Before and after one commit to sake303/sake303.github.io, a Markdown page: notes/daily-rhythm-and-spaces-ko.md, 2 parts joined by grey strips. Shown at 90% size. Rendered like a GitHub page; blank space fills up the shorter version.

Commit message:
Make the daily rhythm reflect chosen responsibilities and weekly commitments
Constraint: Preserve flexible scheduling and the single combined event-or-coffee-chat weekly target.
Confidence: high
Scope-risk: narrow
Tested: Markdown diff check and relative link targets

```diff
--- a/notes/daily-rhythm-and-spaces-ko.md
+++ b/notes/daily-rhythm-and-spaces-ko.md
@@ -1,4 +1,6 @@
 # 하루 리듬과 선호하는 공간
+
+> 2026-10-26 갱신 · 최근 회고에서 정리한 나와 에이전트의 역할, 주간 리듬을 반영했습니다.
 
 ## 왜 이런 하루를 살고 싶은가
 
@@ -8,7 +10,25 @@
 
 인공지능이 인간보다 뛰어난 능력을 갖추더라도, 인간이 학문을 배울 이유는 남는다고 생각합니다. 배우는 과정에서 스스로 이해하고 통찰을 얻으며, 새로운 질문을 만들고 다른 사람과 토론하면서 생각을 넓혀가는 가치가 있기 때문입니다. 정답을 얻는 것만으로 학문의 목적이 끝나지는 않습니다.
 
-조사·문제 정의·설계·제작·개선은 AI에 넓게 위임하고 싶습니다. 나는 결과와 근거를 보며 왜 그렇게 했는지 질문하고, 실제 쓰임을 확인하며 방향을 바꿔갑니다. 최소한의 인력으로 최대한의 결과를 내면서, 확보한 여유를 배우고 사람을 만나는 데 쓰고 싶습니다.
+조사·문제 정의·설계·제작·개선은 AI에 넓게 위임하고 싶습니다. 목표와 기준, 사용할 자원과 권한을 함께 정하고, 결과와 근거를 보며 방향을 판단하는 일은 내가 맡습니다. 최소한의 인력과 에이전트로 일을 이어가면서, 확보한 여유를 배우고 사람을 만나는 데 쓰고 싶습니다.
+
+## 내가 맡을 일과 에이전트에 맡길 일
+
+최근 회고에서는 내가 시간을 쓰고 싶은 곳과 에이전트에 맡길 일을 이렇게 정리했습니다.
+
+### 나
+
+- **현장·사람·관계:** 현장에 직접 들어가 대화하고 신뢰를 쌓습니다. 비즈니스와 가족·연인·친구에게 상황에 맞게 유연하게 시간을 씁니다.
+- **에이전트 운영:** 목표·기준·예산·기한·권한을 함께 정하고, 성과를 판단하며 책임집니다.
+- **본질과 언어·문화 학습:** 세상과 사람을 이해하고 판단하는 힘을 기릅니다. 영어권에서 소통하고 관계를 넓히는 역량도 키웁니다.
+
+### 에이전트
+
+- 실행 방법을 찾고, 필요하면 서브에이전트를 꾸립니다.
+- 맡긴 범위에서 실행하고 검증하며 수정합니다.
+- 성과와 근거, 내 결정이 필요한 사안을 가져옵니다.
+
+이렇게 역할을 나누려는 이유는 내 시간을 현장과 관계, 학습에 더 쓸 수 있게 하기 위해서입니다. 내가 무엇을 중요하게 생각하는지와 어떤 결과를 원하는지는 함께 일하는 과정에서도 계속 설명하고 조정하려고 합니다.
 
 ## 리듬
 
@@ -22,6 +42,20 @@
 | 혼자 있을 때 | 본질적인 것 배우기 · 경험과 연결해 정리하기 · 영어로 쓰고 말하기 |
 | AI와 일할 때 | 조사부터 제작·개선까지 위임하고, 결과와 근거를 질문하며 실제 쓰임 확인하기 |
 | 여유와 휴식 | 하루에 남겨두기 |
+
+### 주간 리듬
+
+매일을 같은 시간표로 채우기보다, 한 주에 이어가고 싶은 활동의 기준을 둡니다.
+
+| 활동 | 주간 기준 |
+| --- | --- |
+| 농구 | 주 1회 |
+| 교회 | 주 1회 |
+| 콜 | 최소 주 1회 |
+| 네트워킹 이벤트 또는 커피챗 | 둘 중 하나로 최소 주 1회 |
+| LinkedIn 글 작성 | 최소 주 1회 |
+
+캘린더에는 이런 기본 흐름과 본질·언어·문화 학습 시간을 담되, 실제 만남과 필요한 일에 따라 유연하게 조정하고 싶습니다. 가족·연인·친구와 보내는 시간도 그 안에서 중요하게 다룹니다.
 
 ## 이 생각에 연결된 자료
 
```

------------------------------------------------------------------------

_EXERCISE REQUIREMENTS:_
The lines to copy are those in the listing that contain the word "rhythm".

_SOLUTION:_
Before and after one commit to sake303/sake303.github.io, a Markdown page: notes/daily-rhythm-and-spaces-ko.md, 2 parts joined by grey strips. Shown at 90% size. Rendered like a GitHub page; blank space fills up the shorter version.
Make the daily rhythm reflect chosen responsibilities and weekly commitments
--- a/notes/daily-rhythm-and-spaces-ko.md
+++ b/notes/daily-rhythm-and-spaces-ko.md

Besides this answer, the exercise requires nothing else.